The public is bullish on Barack Obama, pessimistic about the state of the nation, and unlikely to change its view of the president-elect as a result of the alleged attempt by Illinois’ governor to sell Obama’s US Senate seat.
That is the assessment of Peter Hart, a noted Democratic pollster, who spoke at a Monitor sponsored breakfast for reporters on Thursday.
In the latest NBC News-Wall Street Journal poll, which Hart helped conduct, the approval scores for Barack Obama “are indeed stratospheric, and I think as much as anything the nation is hoping for better times,” Hart said.
The public’s feelings about the president-elect - what Hart called the feeling thermometer - are “a very robust 66 percent positive, 11 percent negative."
"That represents his highest mark we have ever measured,” he said.
Good bye to a bad year
While the public is filled with what Hart calls “an excess of hope” about Obama, the view of the nation’s condition is less favorable. “Our mood about where the direction is is exceptionally negative,” Hart said. “We feel this is one of the worst years we have faced. Half of the American public, 48 percent, feel that way.”
Illinois Governor Rod Blagojevich was arrested Tuesday on federal charges that he allegedly tried to sell Obama’s recently vacated Senate seat. When asked what impact the scandal surrounding the Democratic governor would have on Obama’s standing with the public, Hart said “zero. "
"When I say zero, I just don’t think this has any relationship to Obama," he said. "I think what has happened there, happened in Illinois. It may dominate the news for a period of time but I don’t think it is Obama-related and that voters are going to see it that way.”
Craving national unity
Voters are eager for a sense of national unity, Hart said. “This is a country that is desperately trying to come together and is sort of looking for a unity of purpose, a unity of direction,” he said.
As evidence, Hart noted that 52 percent of those in the NBC News poll said they feel that in 2009 the country will find Congressional Democrats and Republicans in a period of unity, working together and reaching consensus.

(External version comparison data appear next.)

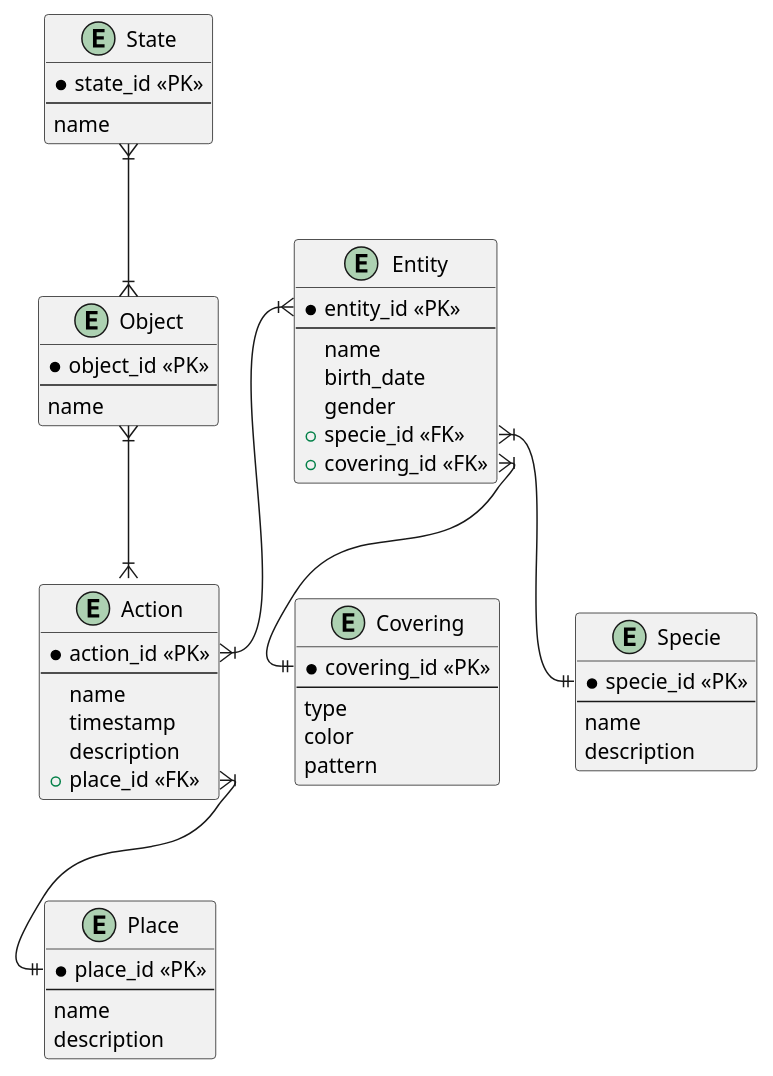
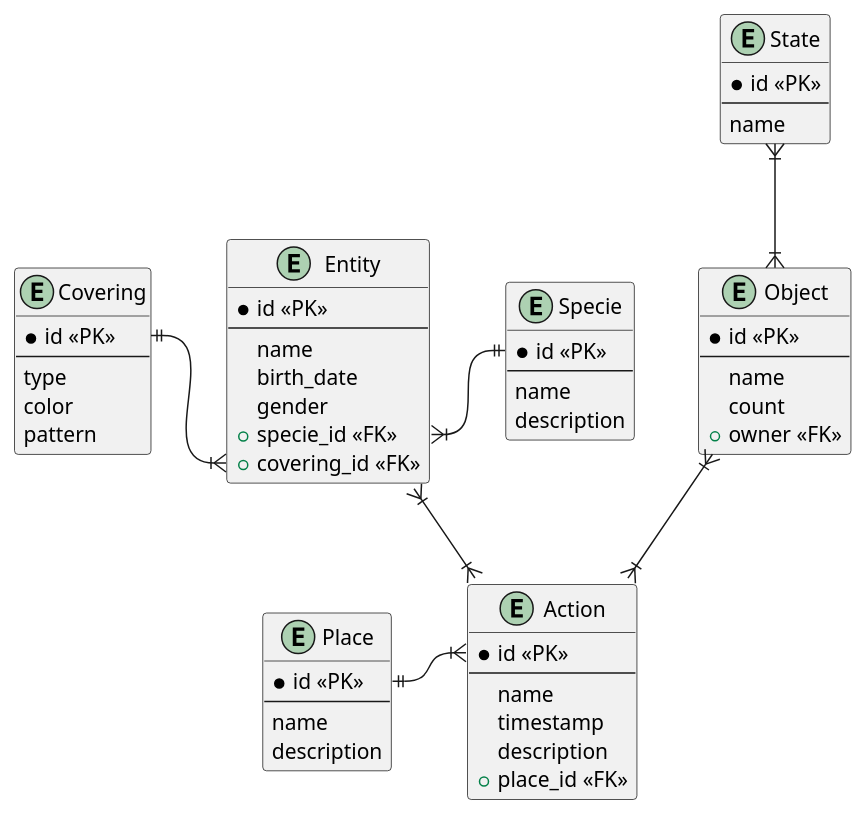
One commit to MrDvD/itmo_labs changed the diagram in databases/1/er-info.puml. Above: the diagram before and after it, drawn with PlantUML. The commit also changed 2 other files, not shown here.

Commit message:
feat: changed diagrams + started writing script

```diff
--- a/databases/1/er-info.puml
+++ b/databases/1/er-info.puml
@@ -1,61 +1,63 @@
 @startuml name
 entity Entity {
-   * entity_id «PK»
+   * id «PK»
    ---
    name
    birth_date
    gender
    + specie_id «FK»
    + covering_id «FK»
 }
 
 entity Covering {
-   * covering_id «PK»
+   * id «PK»
    ---
    type
    color
    pattern
 }
 
 entity Action {
-   * action_id «PK»
+   * id «PK»
    ---
    name
    timestamp
    description
    + place_id «FK»
 }
 
 entity Place {
-   * place_id «PK»
+   * id «PK»
    ---
    name
    description
 }
 
 entity Object {
-   * object_id «PK»
+   * id «PK»
    ---
    name
+   count
+   + owner «FK»
 }
 
 entity State {
-   * state_id «PK»
+   * id «PK»
    ---
    name
 }
 
 entity Specie {
-   * specie_id «PK»
+   * id «PK»
    ---
    name
    description
 }
 
-Entity::specie_id }|--|| Specie::specie_id
-Entity::covering_id }|--|| Covering::covering_id
-Entity::entity_id }|--|{ Action::action_id
+Entity::covering_id }|-l-|| Covering::id
+Entity::specie_id }|-r-|| Specie::id
+Entity }|--|{ Action
 State }|--|{ Object
-Action::place_id }|--|| Place::place_id
+Action::id }|-l-|| Place::id
 Object }|--|{ Action
 @enduml
```
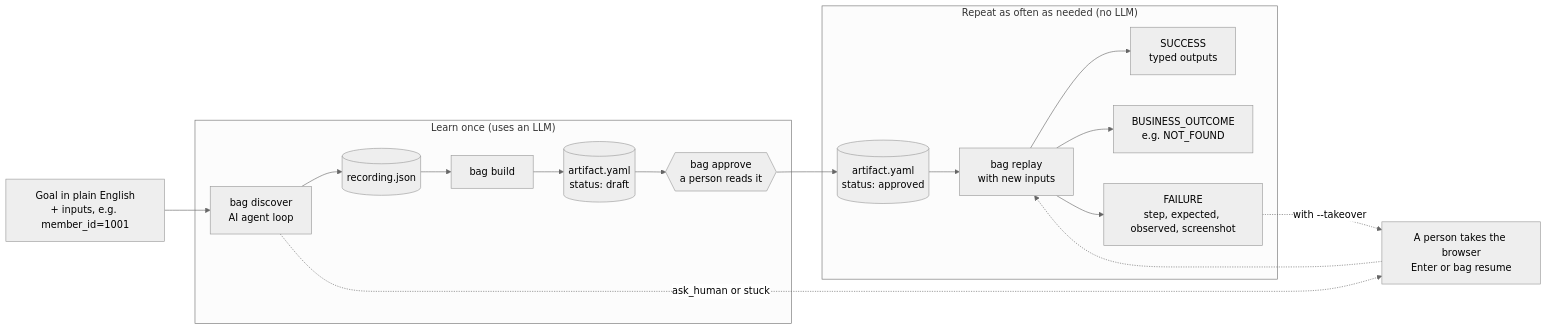
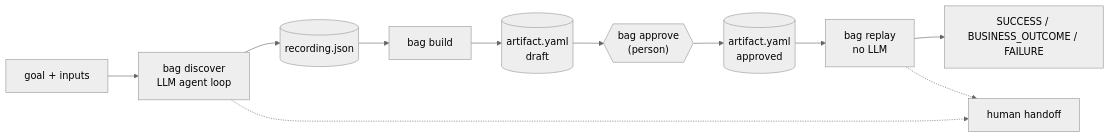
One commit to atharvakulkarni22/bankautomategpt changed the first of 3 diagrams in REPORT.md. Above: the diagram before and after it, drawn with Mermaid (neutral theme). The commit also changed other lines of this file and 58 other files, not shown here.

````diff
--- a/REPORT.md
+++ b/REPORT.md
@@ -14,20 +7,10 @@
 ```mermaid
 flowchart LR
-    goal["Goal in plain English<br/>+ inputs, e.g. member_id=1001"] --> discover
-    subgraph learn["Learn once (uses an LLM)"]
-        discover["bag discover<br/>AI agent loop"] --> rec[("recording.json")]
-        rec --> build["bag build"]
-        build --> draft[("artifact.yaml<br/>status: draft")]
-        draft --> approve{{"bag approve<br/>a person reads it"}}
-    end
-    approve --> approved[("artifact.yaml<br/>status: approved")]
-    subgraph repeat["Repeat as often as needed (no LLM)"]
-        approved --> replay["bag replay<br/>with new inputs"]
-        replay --> ok["SUCCESS<br/>typed outputs"]
-        replay --> outcome["BUSINESS_OUTCOME<br/>e.g. NOT_FOUND"]
-        replay --> fail["FAILURE<br/>step, expected, observed, screenshot"]
-    end
-    fail -.->|"with --takeover"| human["A person takes the browser<br/>Enter or bag resume"]
-    discover -.->|"ask_human or stuck"| human
-    human -.-> replay
+    goal["goal + inputs"] --> D["bag discover<br/>LLM agent loop"]
+    D --> R[("recording.json")]
+    R --> B["bag build"] --> A[("artifact.yaml<br/>draft")]
+    A --> P{{"bag approve<br/>(person)"}} --> AA[("artifact.yaml<br/>approved")]
+    AA --> X["bag replay<br/>no LLM"] --> O["SUCCESS / BUSINESS_OUTCOME / FAILURE"]
+    D -.-> H["human handoff"]
+    X -.-> H
 ```
````
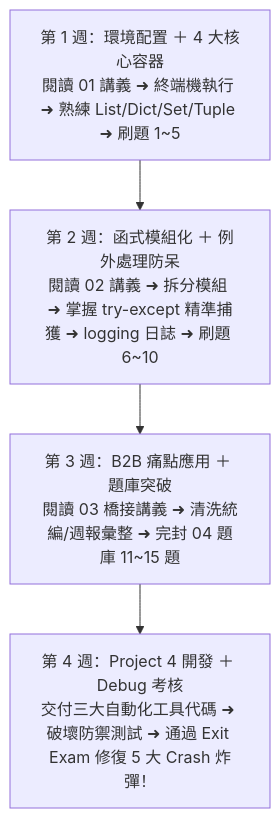
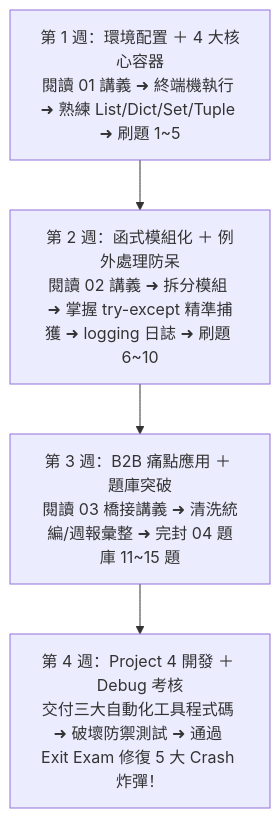
The diagram in 轉職計畫/04_Month04_Python基礎與實用工具/README.md (rosf000/B2B-SQL), drawn with Mermaid before and after one commit. The commit also changed other lines of this file and 48 other files, not shown here.

````diff
--- a/轉職計畫/04_Month04_Python基礎與實用工具/README.md
+++ b/轉職計畫/04_Month04_Python基礎與實用工具/README.md
@@ -9,9 +9,9 @@
 ```mermaid
 flowchart TD
     S1["第 1 週：環境配置 ＋ 4 大核心容器<br/>閱讀 01 講義 ➜ 終端機執行 ➜ 熟練 List/Dict/Set/Tuple ➜ 刷題 1~5"]
     S2["第 2 週：函式模組化 ＋ 例外處理防呆<br/>閱讀 02 講義 ➜ 拆分模組 ➜ 掌握 try-except 精準捕獲 ➜ logging 日誌 ➜ 刷題 6~10"]
     S3["第 3 週：B2B 痛點應用 ＋ 題庫突破<br/>閱讀 03 橋接講義 ➜ 清洗統編/週報彙整 ➜ 完封 04 題庫 11~15 題"]
-    S4["第 4 週：Project 4 開發 ＋ Debug 考核<br/>交付三大自動化工具代碼 ➜ 破壞防禦測試 ➜ 通過 Exit Exam 修復 5 大 Crash 炸彈！"]
+    S4["第 4 週：Project 4 開發 ＋ Debug 考核<br/>交付三大自動化工具程式碼 ➜ 破壞防禦測試 ➜ 通過 Exit Exam 修復 5 大 Crash 炸彈！"]
 
     S1 --> S2 --> S3 --> S4
 ```
````
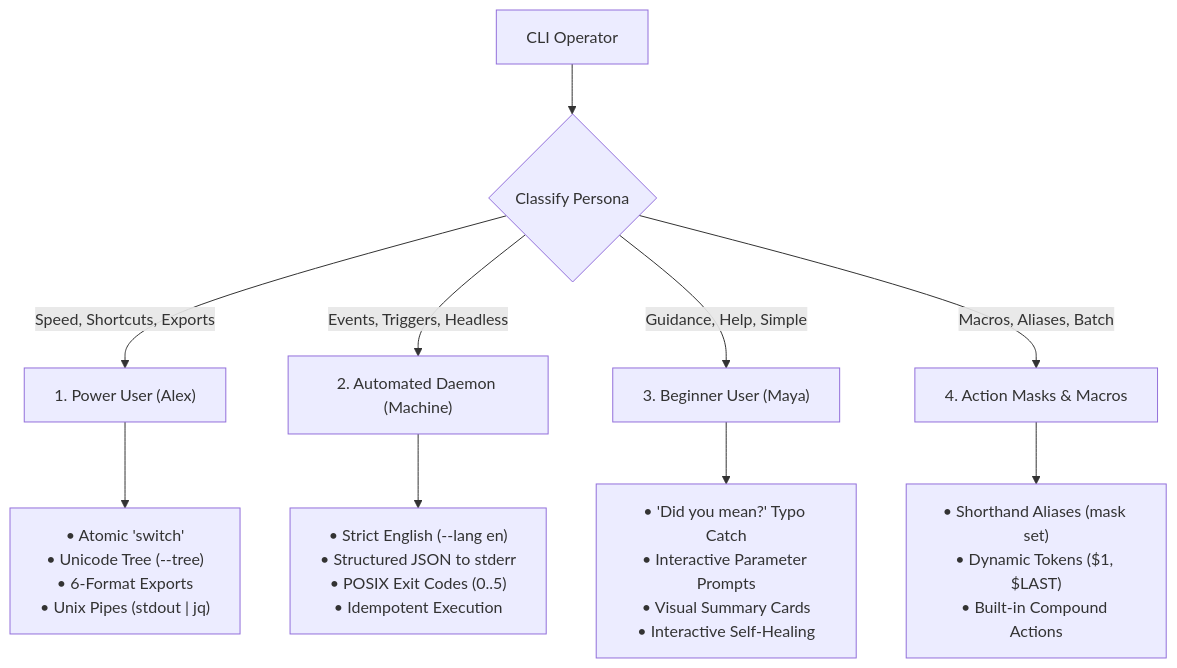
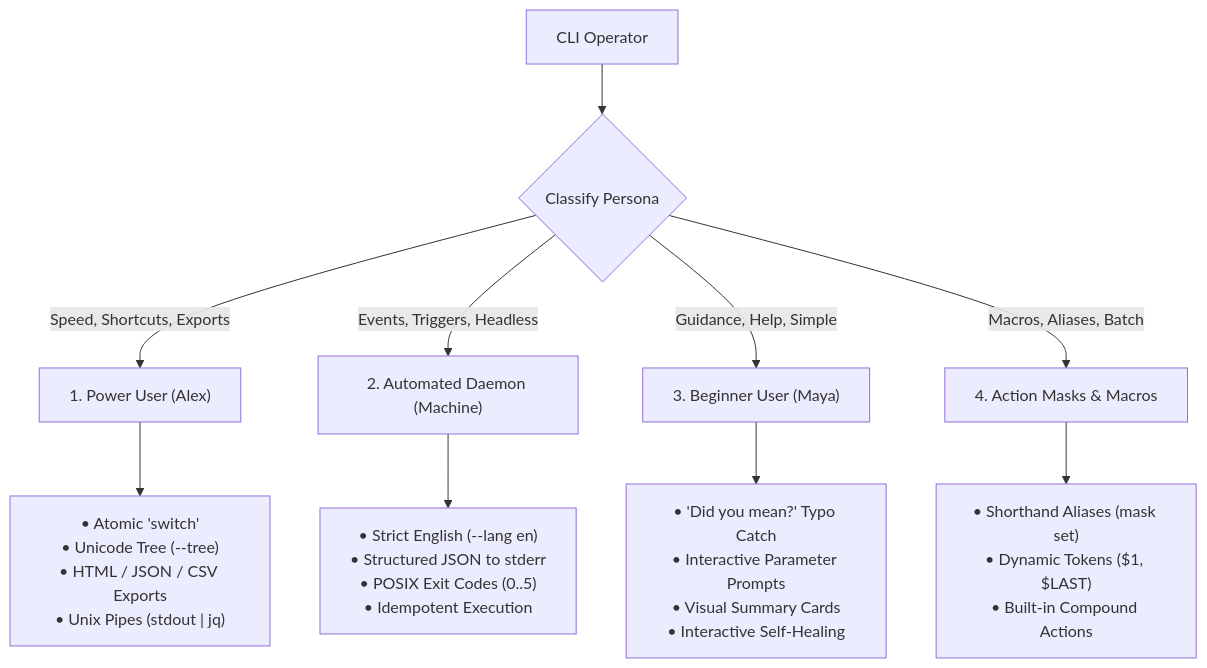
One commit to beoArcha/TimeLog changed the diagram in docs/CLI.md. Above: the diagram before and after it, drawn with Mermaid. The commit also changed other lines of this file and 13 other files, not shown here.

````diff
--- a/docs/CLI.md
+++ b/docs/CLI.md
@@ -67,14 +67,14 @@
 ```mermaid
 graph TD
     User["CLI Operator"] --> Identify{"Classify Persona"}
     
     Identify -->|Speed, Shortcuts, Exports| Alex["1. Power User (Alex)"]
     Identify -->|Events, Triggers, Headless| Daemon["2. Automated Daemon (Machine)"]
     Identify -->|Guidance, Help, Simple| Maya["3. Beginner User (Maya)"]
     Identify -->|Macros, Aliases, Batch| Masks["4. Action Masks & Macros"]
 
-    Alex --> AlexActions["• Atomic 'switch'<br>• Unicode Tree (--tree)<br>• 6-Format Exports<br>• Unix Pipes (stdout | jq)"]
+    Alex --> AlexActions["• Atomic 'switch'<br>• Unicode Tree (--tree)<br>• HTML / JSON / CSV Exports<br>• Unix Pipes (stdout | jq)"]
     Daemon --> DaemonActions["• Strict English (--lang en)<br>• Structured JSON to stderr<br>• POSIX Exit Codes (0..5)<br>• Idempotent Execution"]
     Maya --> MayaActions["• 'Did you mean?' Typo Catch<br>• Interactive Parameter Prompts<br>• Visual Summary Cards<br>• Interactive Self-Healing"]
     Masks --> MaskActions["• Shorthand Aliases (mask set)<br>• Dynamic Tokens ($1, $LAST)<br>• Built-in Compound Actions"]
 ```
````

That is up from 27 percent who felt that way in 2004.
The polling data Hart referred to was collected December 5-8 among 1,009 adults and has a margin of error of plus or minus 3.1 percent.